Discussion [Participate or Link]

  1. Abhijit Nadgouda @ iface » Blog Archive » Get More Accessible said:

    […] Let Your Readers Listen To You […]

  2. iface thoughts » Blog Archive » Get More Accessible said:

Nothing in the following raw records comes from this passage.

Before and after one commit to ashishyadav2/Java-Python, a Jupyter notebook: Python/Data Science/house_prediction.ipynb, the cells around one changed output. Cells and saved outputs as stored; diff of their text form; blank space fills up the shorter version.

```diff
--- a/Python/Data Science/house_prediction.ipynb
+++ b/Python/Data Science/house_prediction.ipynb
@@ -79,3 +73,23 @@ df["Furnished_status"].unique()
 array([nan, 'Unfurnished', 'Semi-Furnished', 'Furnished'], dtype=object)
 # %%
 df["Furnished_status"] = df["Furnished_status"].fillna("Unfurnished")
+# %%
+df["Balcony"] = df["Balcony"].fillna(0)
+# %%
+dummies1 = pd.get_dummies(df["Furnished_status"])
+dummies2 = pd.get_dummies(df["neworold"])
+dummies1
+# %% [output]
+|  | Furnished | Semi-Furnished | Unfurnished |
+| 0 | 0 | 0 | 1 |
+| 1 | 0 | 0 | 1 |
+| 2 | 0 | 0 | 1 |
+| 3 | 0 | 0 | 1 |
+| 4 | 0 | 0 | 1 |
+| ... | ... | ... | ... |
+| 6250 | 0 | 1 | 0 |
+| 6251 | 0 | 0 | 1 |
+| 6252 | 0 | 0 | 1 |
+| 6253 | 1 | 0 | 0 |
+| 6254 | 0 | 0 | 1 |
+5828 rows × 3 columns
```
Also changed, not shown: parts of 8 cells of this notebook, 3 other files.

    […] As part of the theme development Cascading Style Sheets should be developed for multiple media – screen, print, aural and other recognized media types. […]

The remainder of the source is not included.